Supplied material:
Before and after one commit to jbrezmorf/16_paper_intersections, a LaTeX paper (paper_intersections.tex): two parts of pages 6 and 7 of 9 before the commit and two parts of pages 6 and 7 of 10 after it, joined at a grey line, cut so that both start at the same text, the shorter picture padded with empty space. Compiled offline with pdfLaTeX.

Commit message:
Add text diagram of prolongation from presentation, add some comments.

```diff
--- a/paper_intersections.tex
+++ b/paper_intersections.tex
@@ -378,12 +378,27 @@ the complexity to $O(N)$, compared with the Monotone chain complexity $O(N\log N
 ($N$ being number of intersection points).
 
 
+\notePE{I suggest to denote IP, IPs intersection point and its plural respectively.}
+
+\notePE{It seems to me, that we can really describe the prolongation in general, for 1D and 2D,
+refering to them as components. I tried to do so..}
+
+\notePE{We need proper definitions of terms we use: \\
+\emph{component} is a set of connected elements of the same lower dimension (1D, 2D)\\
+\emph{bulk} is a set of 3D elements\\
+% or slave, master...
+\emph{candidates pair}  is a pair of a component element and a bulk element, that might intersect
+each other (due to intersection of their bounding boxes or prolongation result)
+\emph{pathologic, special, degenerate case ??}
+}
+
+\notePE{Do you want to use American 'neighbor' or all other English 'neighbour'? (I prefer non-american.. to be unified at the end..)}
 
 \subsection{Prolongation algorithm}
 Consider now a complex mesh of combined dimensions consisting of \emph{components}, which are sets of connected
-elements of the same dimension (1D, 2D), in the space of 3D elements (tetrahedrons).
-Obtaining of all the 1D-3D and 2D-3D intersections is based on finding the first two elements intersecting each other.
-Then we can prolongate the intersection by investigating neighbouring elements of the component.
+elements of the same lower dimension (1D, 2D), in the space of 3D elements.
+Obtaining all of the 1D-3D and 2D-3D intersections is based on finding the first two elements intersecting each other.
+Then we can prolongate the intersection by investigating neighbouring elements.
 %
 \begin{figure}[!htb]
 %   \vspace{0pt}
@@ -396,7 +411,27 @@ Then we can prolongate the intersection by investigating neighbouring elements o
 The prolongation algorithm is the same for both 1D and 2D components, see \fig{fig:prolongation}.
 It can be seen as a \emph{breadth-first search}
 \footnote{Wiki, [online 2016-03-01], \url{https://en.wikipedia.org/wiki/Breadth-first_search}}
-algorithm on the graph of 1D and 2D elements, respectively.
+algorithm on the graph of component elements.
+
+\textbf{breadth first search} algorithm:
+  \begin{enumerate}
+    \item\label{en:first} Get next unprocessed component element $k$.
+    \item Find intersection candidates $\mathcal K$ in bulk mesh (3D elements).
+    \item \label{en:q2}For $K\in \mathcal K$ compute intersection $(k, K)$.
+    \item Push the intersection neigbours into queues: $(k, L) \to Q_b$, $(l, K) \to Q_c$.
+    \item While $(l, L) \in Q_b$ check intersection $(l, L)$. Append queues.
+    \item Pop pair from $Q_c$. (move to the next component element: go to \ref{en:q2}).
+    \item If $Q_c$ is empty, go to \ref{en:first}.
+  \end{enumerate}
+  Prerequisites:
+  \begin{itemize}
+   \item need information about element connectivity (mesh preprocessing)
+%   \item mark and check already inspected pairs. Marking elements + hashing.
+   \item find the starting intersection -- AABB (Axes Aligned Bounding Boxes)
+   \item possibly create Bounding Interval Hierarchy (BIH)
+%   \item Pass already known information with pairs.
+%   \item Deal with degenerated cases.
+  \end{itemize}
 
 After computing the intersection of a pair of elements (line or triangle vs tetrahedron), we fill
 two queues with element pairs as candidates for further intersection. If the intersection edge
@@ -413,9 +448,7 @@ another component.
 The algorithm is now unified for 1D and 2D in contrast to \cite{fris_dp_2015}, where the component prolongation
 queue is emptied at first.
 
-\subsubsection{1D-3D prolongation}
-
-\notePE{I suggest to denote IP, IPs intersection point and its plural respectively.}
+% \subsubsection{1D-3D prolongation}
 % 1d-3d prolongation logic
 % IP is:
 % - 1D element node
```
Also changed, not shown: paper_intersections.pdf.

What to produce:
Using the records above, report the number of lines that include the string "connected", with nothing added.

Solution to the exercise:
2